I know, right? Totally eclectic. And such a superb showcase of creativity and virtuosity. But, you ask, was all the music to my tastes? Mostly yes, but a little no. Did I appreciate the opportunity to discover this for myself? You betcha.

Though I’m sure this kind of festival requires the help of many, CSU assistant professor of composition and music theory James M. David is credited with organizing it. Find out more about his work at his website. For more information about the festival's world-class composers and performers, the festival program is available online.

Friday, November 4, 2011

Friday Find: CSU Surplus

My recent search for football gear for Halloween costumes led me to the CSU Surplus Property store, which I never knew existed.

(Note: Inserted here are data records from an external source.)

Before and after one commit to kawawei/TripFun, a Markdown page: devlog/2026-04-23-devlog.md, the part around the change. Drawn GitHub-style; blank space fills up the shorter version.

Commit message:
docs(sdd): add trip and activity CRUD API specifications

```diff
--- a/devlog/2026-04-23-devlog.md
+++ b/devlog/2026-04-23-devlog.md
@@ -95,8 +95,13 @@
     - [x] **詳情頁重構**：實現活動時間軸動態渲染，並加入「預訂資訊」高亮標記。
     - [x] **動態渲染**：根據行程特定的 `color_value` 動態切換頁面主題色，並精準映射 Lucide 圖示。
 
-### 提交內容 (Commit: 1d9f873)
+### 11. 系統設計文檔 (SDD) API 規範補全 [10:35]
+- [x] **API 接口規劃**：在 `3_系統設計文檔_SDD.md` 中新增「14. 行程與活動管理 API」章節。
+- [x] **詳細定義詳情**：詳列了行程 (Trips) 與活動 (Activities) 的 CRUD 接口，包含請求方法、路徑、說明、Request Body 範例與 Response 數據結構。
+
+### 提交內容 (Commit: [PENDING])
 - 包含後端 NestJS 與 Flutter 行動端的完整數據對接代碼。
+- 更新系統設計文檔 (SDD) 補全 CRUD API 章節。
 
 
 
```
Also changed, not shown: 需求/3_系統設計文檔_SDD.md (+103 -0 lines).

From their website: “Surplus Property is responsible for the handling and disposition of all property that the University no longer has a use for.” In other words, if CSU had a garage sale, this would be it. Located at 201 W. Lake Street, the Surplus is open to the public from 7:30-4:00 Monday through Friday. The easiest way to get there is to take College Avenue to Lake Street and go west. There’s even parking right in front of the building, which is almost unheard of on campus.

Mystery Photo:
Last week’s spooky building was the Centennial Galleries on Linden Street.

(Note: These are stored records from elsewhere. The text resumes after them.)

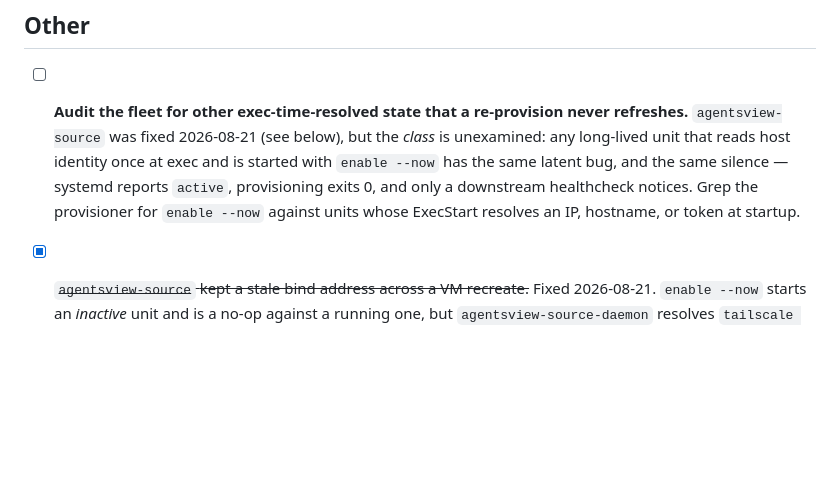
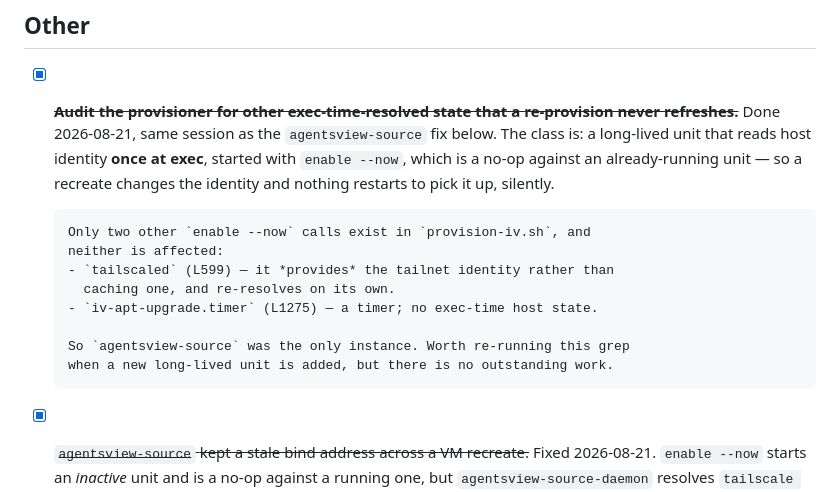
Before and after one commit to kylelundstedt/iv-image, a Markdown page: TODO.md, the part around the change. Rendered like a GitHub page; blank space fills up the shorter version.

Commit message:
docs(TODO): the exec-time-bind audit came back clean; agentsview was the only instance
Co-authored-by: Shelley <shelley@exe.dev>

```diff
--- a/TODO.md
+++ b/TODO.md
@@ -242,14 +242,21 @@ Telnyx webhook URL, blog DNS all key off it). What bit us, in order of surprise:
 
 ## Other
 
-- [ ] **Audit the fleet for other exec-time-resolved state that a re-provision
-      never refreshes.** `agentsview-source` was fixed 2026-08-21 (see below),
-      but the *class* is unexamined: any long-lived unit that reads host
-      identity once at exec and is started with `enable --now` has the same
-      latent bug, and the same silence — systemd reports `active`, provisioning
-      exits 0, and only a downstream healthcheck notices. Grep the provisioner
-      for `enable --now` against units whose ExecStart resolves an IP, hostname,
-      or token at startup.
+- [x] ~~**Audit the provisioner for other exec-time-resolved state that a
+      re-provision never refreshes.**~~ Done 2026-08-21, same session as the
+      `agentsview-source` fix below. The class is: a long-lived unit that reads
+      host identity **once at exec**, started with `enable --now`, which is a
+      no-op against an already-running unit — so a recreate changes the identity
+      and nothing restarts to pick it up, silently.
+
+      Only two other `enable --now` calls exist in `provision-iv.sh`, and
+      neither is affected:
+      - `tailscaled` (L599) — it *provides* the tailnet identity rather than
+        caching one, and re-resolves on its own.
+      - `iv-apt-upgrade.timer` (L1275) — a timer; no exec-time host state.
+
+      So `agentsview-source` was the only instance. Worth re-running this grep
+      when a new long-lived unit is added, but there is no outstanding work.
 - [x] ~~`agentsview-source` kept a stale bind address across a VM recreate.~~
       Fixed 2026-08-21. `enable --now` starts an *inactive* unit and is a no-op
       against a running one, but `agentsview-source-daemon` resolves
```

Where in Fort Collins was this week’s picture taken?

Wednesday, November 2, 2011

Quilters at Bas Bleu Theater

(Adapted from a recent telephone conversation with my mother.)
Mom: “There’s a show at Bas Bleu I’d really like to see.”
Me: “Which one?”
Mom: “Quilters. It’s about a woman and her six daughters who tell the story of their lives using quilts. But the last show is this afternoon at 2:30.” (Because that’s how she rolls.)
Me: (checking website) “The online tickets are sold out.” (Not super-disappointed, as I had other things to get done on my Sunday afternoon).
Mom: “Well, I’ll just go down to the box office when it opens and see if they have any extra tickets.” (Because, again, that’s how she rolls.)

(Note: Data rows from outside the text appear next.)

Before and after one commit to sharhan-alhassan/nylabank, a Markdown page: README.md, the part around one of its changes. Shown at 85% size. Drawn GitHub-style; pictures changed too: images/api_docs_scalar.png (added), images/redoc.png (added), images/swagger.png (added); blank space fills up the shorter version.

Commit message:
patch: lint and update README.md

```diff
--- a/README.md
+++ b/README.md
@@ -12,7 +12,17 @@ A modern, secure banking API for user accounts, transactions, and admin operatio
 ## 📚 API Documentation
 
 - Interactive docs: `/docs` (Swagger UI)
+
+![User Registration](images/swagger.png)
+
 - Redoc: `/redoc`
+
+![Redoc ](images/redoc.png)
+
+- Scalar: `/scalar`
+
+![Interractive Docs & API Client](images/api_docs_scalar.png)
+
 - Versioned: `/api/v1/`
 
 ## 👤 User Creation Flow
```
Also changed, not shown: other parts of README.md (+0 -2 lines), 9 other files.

Fast-forward a few hours to 2:04. My phone rings.
Mom: “They’re holding two tickets for us.”
Man’s stern-sounding voice: “mumble mumble mumble
Mom: “But you have to be here by 2:30.”
Me: (groaning inwardly) “Okay, I can make it.”

Fast-forward once more to 2:28, and me, having wandered through north Old Town in mild panic for six minutes, running down Willow Street, with my husband giving me directions via telephone. (I was sure I knew where I was going. I was wrong.) Thanks to cell phones and flat shoes, I made it. Just barely. And I managed to step on the feet of almost everyone in my row as I fumbled to my seat. Because that’s how I roll.

This year marks the excellent Bas Bleu Theater Company’s 20th season. Their current home, which I now know is at the corner of Pine and Willow Streets, is larger than the other Pine Street space I remember but still small enough to preserve the company’s “intimate salon theater experience.”

Like the domestic art from which it gets its name, Quilters pieces together the light and dark times of the lives of pioneer women through songs of laughter and joy, of grief and desperation. Accompanied by the live music of the Quilters Band, the talented women of the Bas Bleu cast hit every note—both musical and emotional—and made me really happy that my mom had compelled me to leave the house that afternoon for some quality mother-daughter time. And the amazing quilts hanging in the theater lobby served to enhance the experience.

Quilters was first staged in Fort Collins by Porter Woods in 1987, as part of CSU’s summer outdoor theater series. Mr. Woods died in July, and this run at Bas Bleu was dedicated to him. I think he would have been quite pleased.